While the NiD 42S was achieving these distinctions, development continued on the fighter version. Nieuport-Delage designed two further such variants in 1924; a single-seater designated NiD 42 C.1 and a similar machine with a second cockpit for a tail gunner with a machine gun in a ring mount, designated the NiD 42 C.2. One of the latter was exhibited at that year's Salon de l'Aéronautique, along with a NiD 42 C.1 nose section to illustrate an alternative engine mount. These differed from the original NiD 42 fighter in having a second, small wing added to the lower fuselage, turning the parasol monoplane into a sesquiplane, a design feature adopted from the NiD 37 which would be a key identifying feature through most of the versions developed from the 42.

Only two examples of the two-seater were built, but Nieuport-Delage entered the single-seater in the 1925 concours des monoplaces, a competition by the Army's Technical Service to find a replacement for the NiD 29.[9] The NiD 42 was selected from a field of eleven competitors, and an order for 50 aircraft was placed,[9] of which 25 were eventually delivered. Although impressive at the time it was designed, technology had already surpassed the NiD 42 when it entered service in 1928, particularly with regard to its wooden structure, and most of the development work associated with the design was made in an effort to cure it of a tendency to enter a flat spin. Nevertheless, it provided the foundation for further development as the NiD 52 and NiD 62.

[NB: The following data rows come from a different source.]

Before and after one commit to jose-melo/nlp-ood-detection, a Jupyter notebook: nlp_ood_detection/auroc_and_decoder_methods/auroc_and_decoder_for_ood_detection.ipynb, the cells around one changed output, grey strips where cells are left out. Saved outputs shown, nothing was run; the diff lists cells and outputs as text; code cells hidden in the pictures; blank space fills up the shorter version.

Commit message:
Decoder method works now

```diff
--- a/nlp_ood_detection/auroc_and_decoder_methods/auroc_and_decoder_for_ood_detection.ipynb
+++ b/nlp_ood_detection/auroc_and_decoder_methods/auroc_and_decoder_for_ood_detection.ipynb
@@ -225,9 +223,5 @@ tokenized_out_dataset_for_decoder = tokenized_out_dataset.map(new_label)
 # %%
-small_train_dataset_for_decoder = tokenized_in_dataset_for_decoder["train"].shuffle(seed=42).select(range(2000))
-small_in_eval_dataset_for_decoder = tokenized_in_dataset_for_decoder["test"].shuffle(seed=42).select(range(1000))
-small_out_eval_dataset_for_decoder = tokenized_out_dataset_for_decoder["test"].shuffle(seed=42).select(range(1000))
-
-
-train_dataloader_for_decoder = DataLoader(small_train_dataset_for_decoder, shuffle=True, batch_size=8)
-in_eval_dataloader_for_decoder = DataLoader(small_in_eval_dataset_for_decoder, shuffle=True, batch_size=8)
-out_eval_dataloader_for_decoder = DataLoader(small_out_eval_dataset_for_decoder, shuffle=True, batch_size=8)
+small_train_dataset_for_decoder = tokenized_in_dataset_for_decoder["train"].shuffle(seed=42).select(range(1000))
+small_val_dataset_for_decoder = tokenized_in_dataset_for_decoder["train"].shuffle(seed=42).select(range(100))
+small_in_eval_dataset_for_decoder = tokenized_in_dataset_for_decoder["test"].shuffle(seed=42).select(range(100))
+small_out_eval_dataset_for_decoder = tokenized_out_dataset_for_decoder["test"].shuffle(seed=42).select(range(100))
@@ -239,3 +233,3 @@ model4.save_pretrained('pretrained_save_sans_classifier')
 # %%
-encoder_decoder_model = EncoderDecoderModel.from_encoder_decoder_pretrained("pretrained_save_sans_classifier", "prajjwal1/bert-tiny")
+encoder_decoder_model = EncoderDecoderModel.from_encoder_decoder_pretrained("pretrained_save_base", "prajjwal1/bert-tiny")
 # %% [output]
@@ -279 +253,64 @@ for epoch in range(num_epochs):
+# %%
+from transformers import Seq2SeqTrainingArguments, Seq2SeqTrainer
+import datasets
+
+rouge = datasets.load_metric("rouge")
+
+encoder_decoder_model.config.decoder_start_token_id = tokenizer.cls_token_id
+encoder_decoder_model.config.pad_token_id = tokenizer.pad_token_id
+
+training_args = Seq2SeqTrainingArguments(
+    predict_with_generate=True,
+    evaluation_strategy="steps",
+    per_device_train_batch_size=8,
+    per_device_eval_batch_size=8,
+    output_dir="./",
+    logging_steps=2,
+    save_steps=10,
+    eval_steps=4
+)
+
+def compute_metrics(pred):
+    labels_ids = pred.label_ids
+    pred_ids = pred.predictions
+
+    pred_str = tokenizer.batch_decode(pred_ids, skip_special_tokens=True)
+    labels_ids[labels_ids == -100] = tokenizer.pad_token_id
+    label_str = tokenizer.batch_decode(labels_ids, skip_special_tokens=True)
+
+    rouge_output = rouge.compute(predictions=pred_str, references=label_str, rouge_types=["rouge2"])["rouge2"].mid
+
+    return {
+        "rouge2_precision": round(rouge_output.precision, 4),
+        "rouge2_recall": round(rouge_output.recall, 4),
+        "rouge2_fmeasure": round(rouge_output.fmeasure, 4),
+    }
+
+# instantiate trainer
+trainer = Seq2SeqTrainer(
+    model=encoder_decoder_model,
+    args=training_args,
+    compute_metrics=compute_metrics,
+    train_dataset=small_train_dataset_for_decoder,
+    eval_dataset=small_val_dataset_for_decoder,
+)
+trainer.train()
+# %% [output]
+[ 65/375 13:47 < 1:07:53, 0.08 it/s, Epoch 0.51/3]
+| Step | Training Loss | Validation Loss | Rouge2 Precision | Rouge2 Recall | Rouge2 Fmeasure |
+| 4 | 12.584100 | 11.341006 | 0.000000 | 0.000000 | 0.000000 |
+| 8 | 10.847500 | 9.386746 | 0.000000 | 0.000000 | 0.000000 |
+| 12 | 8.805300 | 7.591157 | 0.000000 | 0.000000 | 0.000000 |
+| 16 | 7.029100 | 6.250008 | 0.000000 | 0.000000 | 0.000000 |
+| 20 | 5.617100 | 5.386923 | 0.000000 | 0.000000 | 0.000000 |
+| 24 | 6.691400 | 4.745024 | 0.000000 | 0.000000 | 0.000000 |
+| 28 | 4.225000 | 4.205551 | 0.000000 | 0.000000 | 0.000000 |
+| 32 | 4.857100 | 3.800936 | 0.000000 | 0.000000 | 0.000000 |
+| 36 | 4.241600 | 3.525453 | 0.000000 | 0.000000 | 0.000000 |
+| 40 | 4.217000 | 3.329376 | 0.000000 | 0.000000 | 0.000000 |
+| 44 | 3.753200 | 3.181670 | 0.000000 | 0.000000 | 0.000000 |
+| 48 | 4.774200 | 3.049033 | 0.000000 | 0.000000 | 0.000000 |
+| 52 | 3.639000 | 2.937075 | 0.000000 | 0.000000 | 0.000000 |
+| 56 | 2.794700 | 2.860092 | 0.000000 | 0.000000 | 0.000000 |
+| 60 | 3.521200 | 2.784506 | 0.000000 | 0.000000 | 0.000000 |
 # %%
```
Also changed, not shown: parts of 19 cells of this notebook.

Role Fighter
National origin France
Manufacturer Nieuport-Delage
Designer Gustave Delage
First flight 1924
Introduction 1924
Retired 1940
Status retired
Primary user Aéronautique Militaire
Number built 882
Developed from Nieuport-Delage Sesquiplan
Variants Nieuport-Delage NiD 52
Nieuport-Delage NiD 62

General characteristics

  • Crew: One pilot
  • Length: 7.50 m (24 ft 7 in)
  • Wingspan: 12.00 m (39 ft 4 in)
  • Height: 3.00 m (9 ft 10 in)
  • Wing area: 30.9 m2 (332 ft2)
  • Empty weight: 1,260 kg (2,780 lb)
  • Gross weight: 1,808 kg (3,998 lb)
  • Powerplant: 1 × Hispano-Suiza 12Hb, 336 kW (450 hp)


  • Maximum speed: 265 km/h (165 mph)
  • Range: 400 km (250 miles)
  • Service ceiling: 7,325 m (24,000 ft)
  • Rate of climb: 3.83 m/s (756.92 ft/min)


  • 2 × fixed, forward-firing machine guns in wings
  • 1 × fixed, forward-firing machine gun in engine cowling

End notes